Pursuing jobs after that was rough. Pittsburgh didn't have a lot to offer. I took on temp non-art jobs, lived off of savings, and somehow survived. Moreover, my portfolio was suffering (ie bad), and I had a moment where I thought I didn't want to be a 3D artist. Welcome to the quarter-life crisis. That moment lasted quite a while, and I pursued secondary interests in illustration and concept art. Long story short, that didn't work out. I still love to draw though!
Eventually, I got my head together and realized that to succeed, I'd have to take a huge risk. I realized that 3D art really wasn't so bad, and I wanted to pursue it. Being in the military, the Reserve specifically, allowed me apply for a special program called "Active Guard Reserve". This program (AGR) allowed me to be a full-time military member with all the bells and whistles included. I was stationed in middle of nowhere Massachussetts, but this location did have some creative outlets (namely a medieval armory and a couple figure drawing studios). Having a hobby outside of art also helped, and since I was very, very tired of wasting time on WoW, I wasted time AND money on MtG. But this allowed me to get inspired and have an outlet. Very important to have hobbies. Also, running and lifting do amazing things for the mind, body and "soul". More on health/fitness in a future post. During my spare time I would be found figure drawing, "regular drawing", and learning the 3D art process over again (and sometimes I'd even doodle on printer paper at work.) Anyway! The point here is that it's alright to take a non-art job. Don't let your ego get in the way of your own success. Keep doing the creative pursuit whenever you have the time. Be relentless!

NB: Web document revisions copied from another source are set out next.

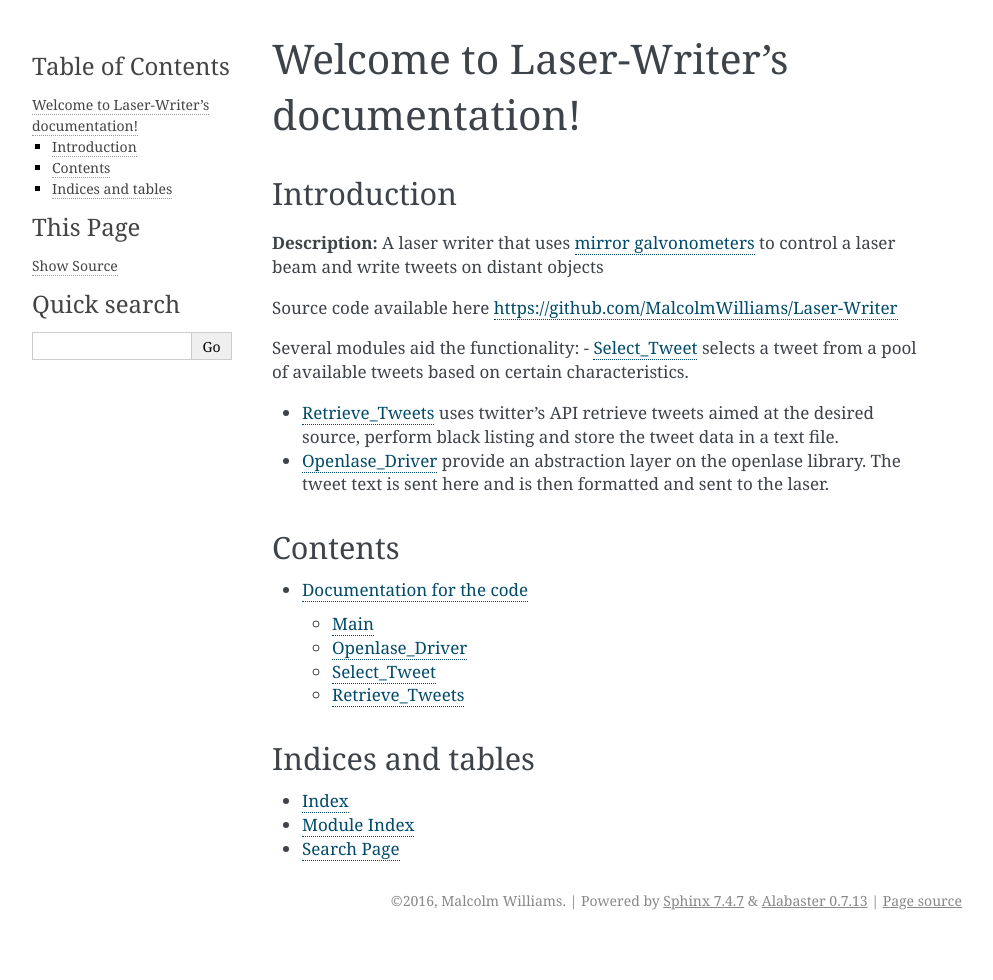
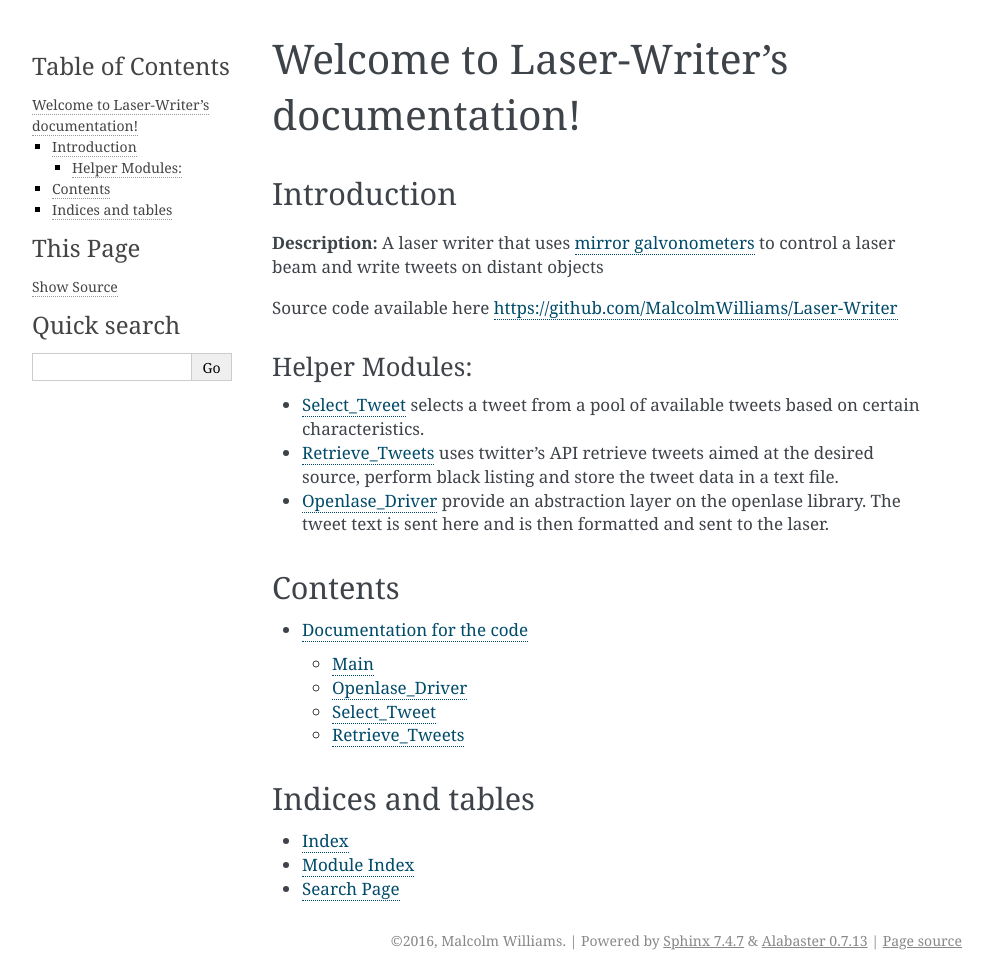
Before and after one commit to MalcolmWilliams/Laser-Projector, a Sphinx documentation site: the page built from docs/index.rst, in a window 1280 px wide. Shown: the whole page, without its empty margins (148-1141 px from the left). Built offline with Sphinx 7.4.7, drawn with Linux system fonts in a browser that asks for light colours; before the commit the page ends 940 px from its top, so only the background shows below that.

Commit message:
test formatting

```diff
--- a/docs/index.rst
+++ b/docs/index.rst
@@ -14,7 +14,8 @@ Introduction
 Source code available here https://github.com/MalcolmWilliams/Laser-Writer
 
 
-Several modules aid the functionality:
+Helper Modules:
+++++++++++++++++
 - `Select_Tweet <https://malcolmwilliams.github.io/Laser-Writer/code.html#module-Select_Tweet>`_ selects a tweet from a pool of available tweets based on certain characteristics.
 
 - `Retrieve_Tweets <https://malcolmwilliams.github.io/Laser-Writer/code.html#module-Retrieve_Tweets>`_ uses twitter's API retrieve tweets aimed at the desired source, perform black listing and store the tweet data in a text file.
--- a/main.py
+++ b/main.py
@@ -92,6 +92,7 @@ class Laser_Writer:
     def demo(self):
         """
         Demos two ways the program can be used.
+
         1. Select and display a random tweet
         2. Directly enter a message into the command prompt
 
```
Also changed, not shown: 9 other files.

Now, after my three year contract was up I found myself in a situation similar to the one after graduating. I had a plan of attack this time. Turns out, planning is important. Something young Justin didn't care to think about. I had some leads from conferences and meetups, but nothing solidified. Despair and burnout were beginning to set in. As mentioned in a previous post, I was flipping through an old sketchbook one night, when I found "SMU Guildhall" jotted in a corner. The rest, past this point can be found in my prior post. :)
Breaks! Can happen as often as you let them. They can be planned, in my case joining the military. Unplanned, in my case, war, anxiety, depression. Make the most of them. Be like water, and flow!
Burnout! Pursue relentlessly, but don't forget your health. Mental, physical, emotional. It's alright to take breaks. For mental and emotional health, there are a multitude of ways to help yourself; explore what would work best for you. My solution is mindfulness meditation or zen meditation. Both have done wonders for me, and multitudes of others.
F5! Pursue a secondary or tangential skill that could compliment your work. Go outside your comfort zone. Figure drawing and oil painting helped me to see forms and color more clearly. It also kept me feeling challenged and refreshed, because I was around other artists (both hobbyists and professionals) on a regular basis. Physical endeavors help refresh the mind and body at the same time. I'm a fan of weightlifting and jogging, but pushups are great to do throughout the day.
Hope this is useful!